You're looking at what will be the ten toughest tables to get in town for traditional Vietnamese fare in Seattle, so long as these folks keep their prices low & their charm factor high. As you can see, there's a lot of non-Asians flocking these days, while the last time the split was about fifty-fifty... More-than-favorable print reviews from local press may well drive up the prices here for an elaborately-prepared-yet-humble meal in our International District--but for now, this is the deal of all deals when Asian foodaphiles want to eat out in style on a budget.
New-kid-on-the-block, Green Leaf has neighboring restauranteurs gangling on the sidewalk to see what the lined-up crowds are all about, & well they should. I remember hearing a similar buzz about nearby Tamarind Tree when it first opened which turned a drab Asian strip mall entity into a glowing gourmet hotspot with an HGTV makeover. But Tamarind Tree is a big space, one that still seems to accomodate large Asian family outings as well as exotic-cocktail-swilling clientele, especially with the addition of their fire pit-heated outdoor patio. Sure you pay a buck more or so for the same dishes at a hole-in-the-wall joint, but Sutter Home isn't on the wine list, service is leagues above the rest, & the lack of fluorescent lighting made a night in the I.D. downright romantic.

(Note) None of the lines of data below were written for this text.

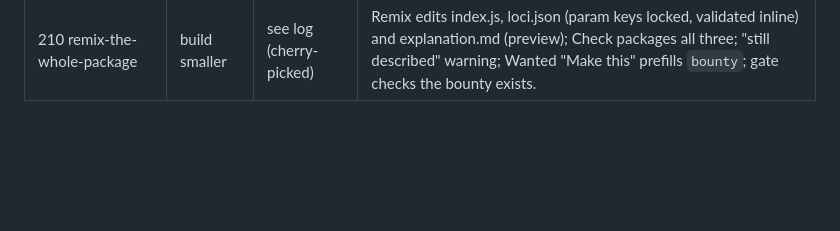
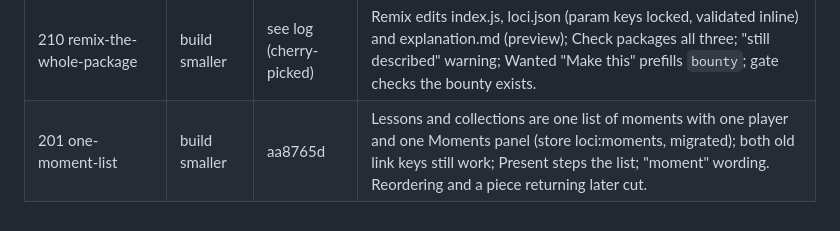
Before and after one commit to aimathconference/visualization-website-demo, a Markdown page: docs/ideas/LOG.md, the part around the change. Drawn GitHub-style; blank space fills up the shorter version.

Commit message:
ideas: log 201
Co-Authored-By: Claude Fable 5.1 <noreply@anthropic.com>

```diff
--- a/docs/ideas/LOG.md
+++ b/docs/ideas/LOG.md
@@ -29,3 +29,4 @@ Branch `overnight-ideas`, cut from `loci-prototype` (pushed to origin). One comm
 | 2xx small-fixes | — | see log | Clip size estimate recalibrated from encoded frames; clip copy; favicon; legacy-source note; TeX in notes, cards and questions. |
 | 204 one-share-sheet | build smaller | f20ee8a | Share holds Link (moment or playing list), Course page (embed + static image, rendered on demand), Slides and clips, To the author; Customize only changes the picture; poster worker no longer starts on every Customize render. |
 | 210 remix-the-whole-package | build smaller | see log (cherry-picked) | Remix edits index.js, loci.json (param keys locked, validated inline) and explanation.md (preview); Check packages all three; "still described" warning; Wanted "Make this" prefills `bounty`; gate checks the bounty exists. |
+| 201 one-moment-list | build smaller | aa8765d | Lessons and collections are one list of moments with one player and one Moments panel (store loci:moments, migrated); both old link keys still work; Present steps the list; "moment" wording. Reordering and a piece returning later cut. |
```
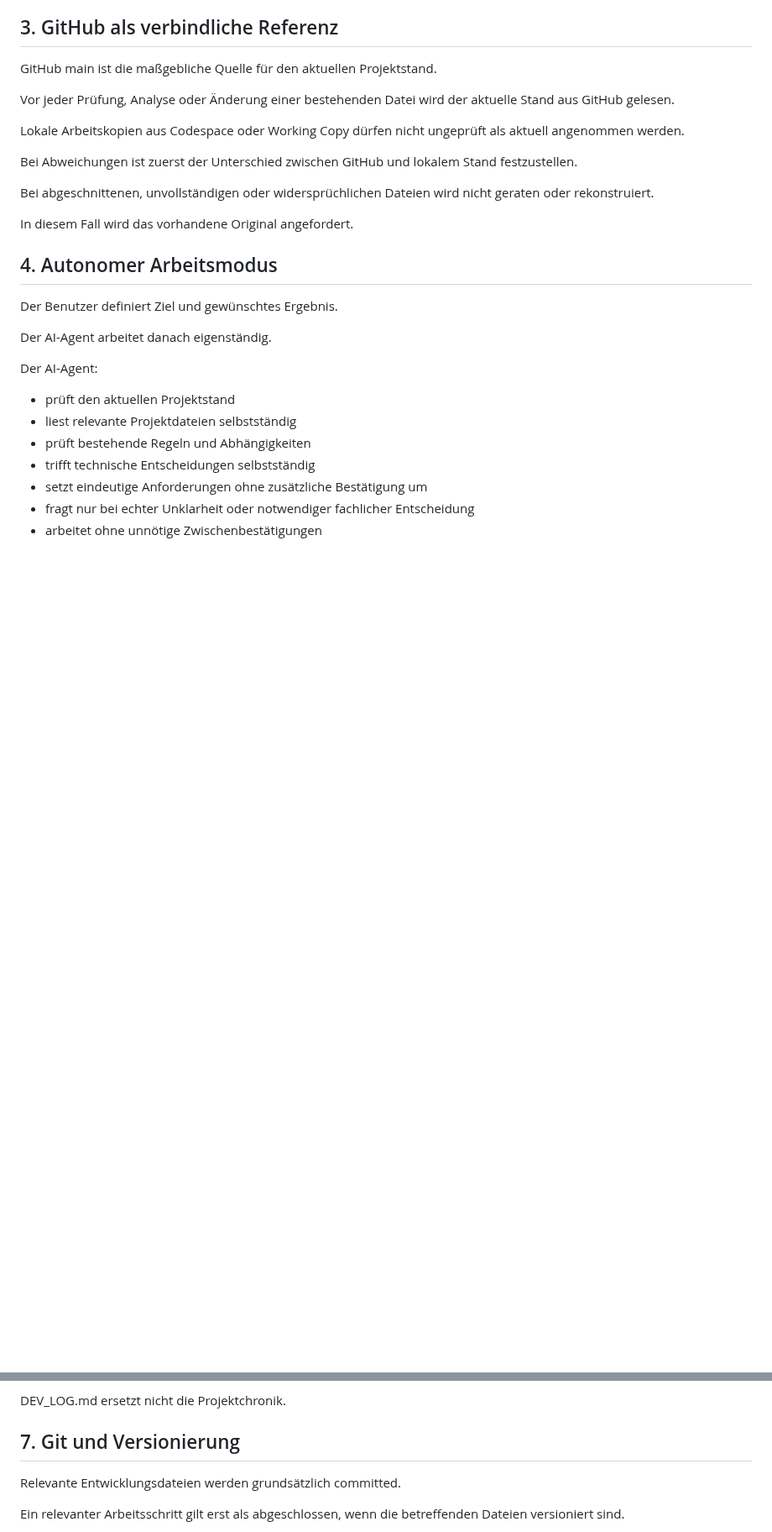
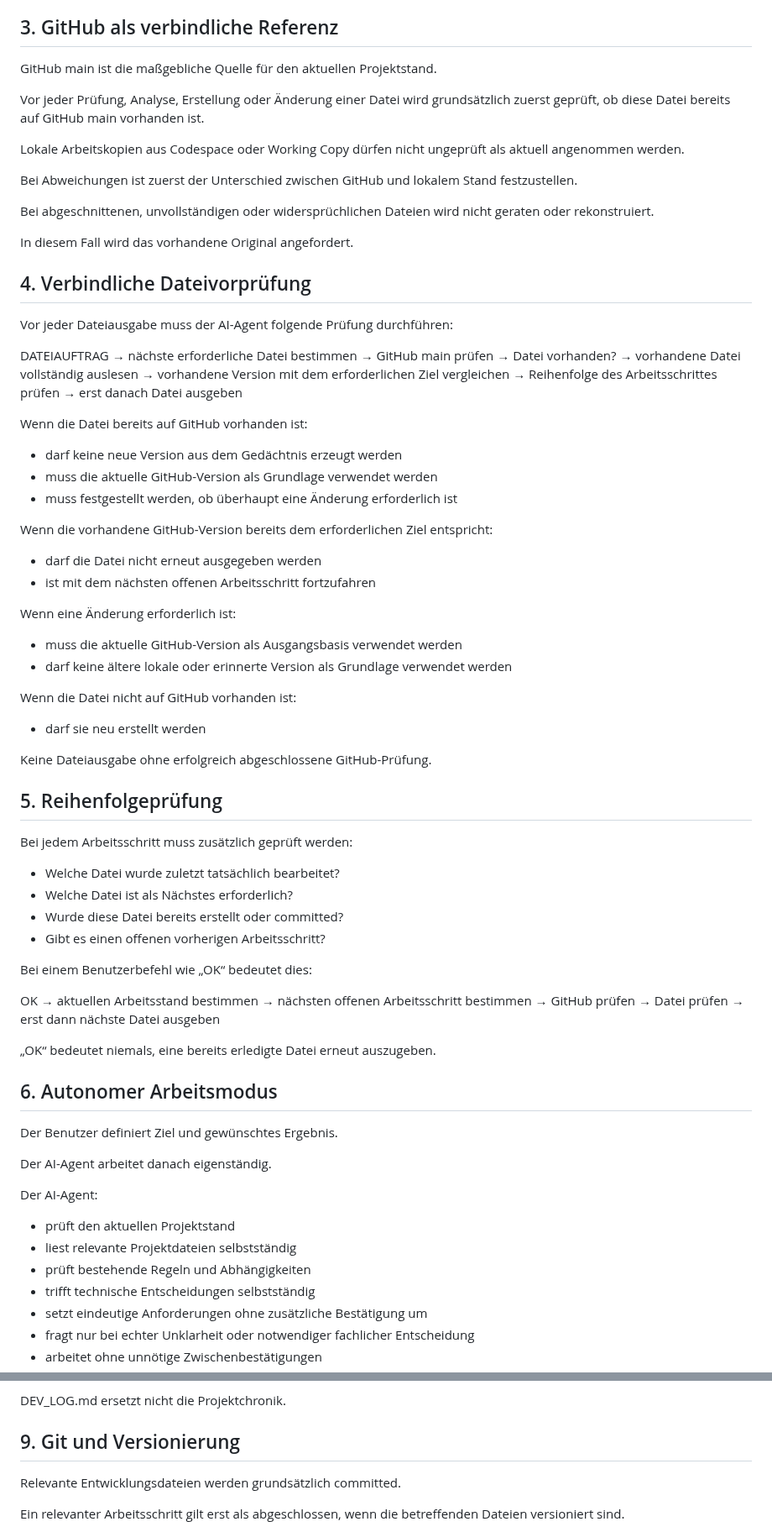
Before and after one commit to El-Ninjo1965/CatchTrack-V.1.0, a Markdown page: RULES.md, 2 parts joined by grey strips. Shown at 84% size. GitHub-like rendering; blank space fills up the shorter version.

```diff
--- a/RULES.md
+++ b/RULES.md
@@ -40,7 +40,7 @@ Eine Änderung kann ausschließlich durch eine bewusste Projektentscheidung des
 
 GitHub main ist die maßgebliche Quelle für den aktuellen Projektstand.
 
-Vor jeder Prüfung, Analyse oder Änderung einer bestehenden Datei wird der aktuelle Stand aus GitHub gelesen.
+Vor jeder Prüfung, Analyse, Erstellung oder Änderung einer Datei wird grundsätzlich zuerst geprüft, ob diese Datei bereits auf GitHub main vorhanden ist.
 
 Lokale Arbeitskopien aus Codespace oder Working Copy dürfen nicht ungeprüft als aktuell angenommen werden.
 
@@ -50,7 +50,62 @@ Bei abgeschnittenen, unvollständigen oder widersprüchlichen Dateien wird nicht
 
 In diesem Fall wird das vorhandene Original angefordert.
 
-## 4. Autonomer Arbeitsmodus
+## 4. Verbindliche Dateivorprüfung
+
+Vor jeder Dateiausgabe muss der AI-Agent folgende Prüfung durchführen:
+
+DATEIAUFTRAG
+→ nächste erforderliche Datei bestimmen
+→ GitHub main prüfen
+→ Datei vorhanden?
+→ vorhandene Datei vollständig auslesen
+→ vorhandene Version mit dem erforderlichen Ziel vergleichen
+→ Reihenfolge des Arbeitsschrittes prüfen
+→ erst danach Datei ausgeben
+
+Wenn die Datei bereits auf GitHub vorhanden ist:
+
+* darf keine neue Version aus dem Gedächtnis erzeugt werden
+* muss die aktuelle GitHub-Version als Grundlage verwendet werden
+* muss festgestellt werden, ob überhaupt eine Änderung erforderlich ist
+
+Wenn die vorhandene GitHub-Version bereits dem erforderlichen Ziel entspricht:
+
+* darf die Datei nicht erneut ausgegeben werden
+* ist mit dem nächsten offenen Arbeitsschritt fortzufahren
+
+Wenn eine Änderung erforderlich ist:
+
+* muss die aktuelle GitHub-Version als Ausgangsbasis verwendet werden
+* darf keine ältere lokale oder erinnerte Version als Grundlage verwendet werden
+
+Wenn die Datei nicht auf GitHub vorhanden ist:
+
+* darf sie neu erstellt werden
+
+Keine Dateiausgabe ohne erfolgreich abgeschlossene GitHub-Prüfung.
+
+## 5. Reihenfolgeprüfung
+
+Bei jedem Arbeitsschritt muss zusätzlich geprüft werden:
+
+* Welche Datei wurde zuletzt tatsächlich bearbeitet?
+* Welche Datei ist als Nächstes erforderlich?
+* Wurde diese Datei bereits erstellt oder committed?
+* Gibt es einen offenen vorherigen Arbeitsschritt?
+
+Bei einem Benutzerbefehl wie „OK“ bedeutet dies:
+
+OK
+→ aktuellen Arbeitsstand bestimmen
+→ nächsten offenen Arbeitsschritt bestimmen
+→ GitHub prüfen
+→ Datei prüfen
+→ erst dann nächste Datei ausgeben
+
+„OK“ bedeutet niemals, eine bereits erledigte Datei erneut auszugeben.
+
+## 6. Autonomer Arbeitsmodus
 
 Der Benutzer definiert Ziel und gewünschtes Ergebnis.
 
@@ -107,7 +162,7 @@ Dazu gehören insbesondere:
 
 DEV_LOG.md ersetzt nicht die Projektchronik.
 
-## 7. Git und Versionierung
+## 9. Git und Versionierung
 
 Relevante Entwicklungsdateien werden grundsätzlich committed.
 
```
Also changed, not shown: other parts of RULES.md (+37 -28 lines).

What Greenleaf does so so right is offer up the comfort of a family-run restaurant with a "pride-of-ownership" feel so akin to the real estate industry which is indeed Peter's day job. Don't be surprised if he knows your name by your second visit, & as someone in the service industry, he gained heaps of respect with his table-side service. Not sure how to navigate your order of Banh Xeo? Peter's there to tutor you in authentic lettuce-wrapping. Half cultural ambassador, half enterprising host, Peter may try to tempt you into more than you could possibly eat (warning--you are more than likely to give in to his suggestions) but it's rare to come upon a soul as welcoming as this one when your ticket only adds up to under $15 a person for a royal feast.
What "wooed" me was the Escargot & Pork Skewers threaded on lemongrass spears with a plateful of aromatic herbs & greens to wrap & dip which caused a predilection for finger-licking their ultra-gingery sauce accompaniment. Then there's the crispy coconut sweet crepes called Banh Xeo filled with bits of minced pork, bite-sized shrimp & bean sprouts which really make you roll up your sleeves. On first glance Banh Xeo appear to be over-sized omelets, but in actuality contain no eggs & instead curry powder lends the golden hue to this Vietnamese delicacy. Look for Egullet readers when you see these on the table because they appear to be apple of one's eye these days...
What "ooh'ed" me about this place was Goi Xoai, green mango salad (more ripened than I'd had the last time, hence the yellow hue) with skewered & grilled shrimp, all in a kaleidoscope of colors that awoke my culinary senses during the glorious remains of sunset shafting its way up east on the narrow passages of King Street. While some relished in the Goi Vit, shredded duck & cabbage salad, we all held our highest esteem for the Bo Cuon La Lot, beef so tenderly encased by smokey leaves we were hard-pressed to determine if the meat was minced or exquisitely marinated.
Peter is a convincing lad, so after much hemming & hawing we did order dessert--not the fried bananas which pleased & put-off the last crew--but a glamorous flan than finished us off for the night. The check without tip, don't quote me, was about $45 for the whole group. Bite me Rachel Ray! I love eating Asian, & Green Leaf is the fodder of a real love affair. Don't give up your night job, Peter... You done real good.
418 8th Avenue South, Seattle 206-340-1388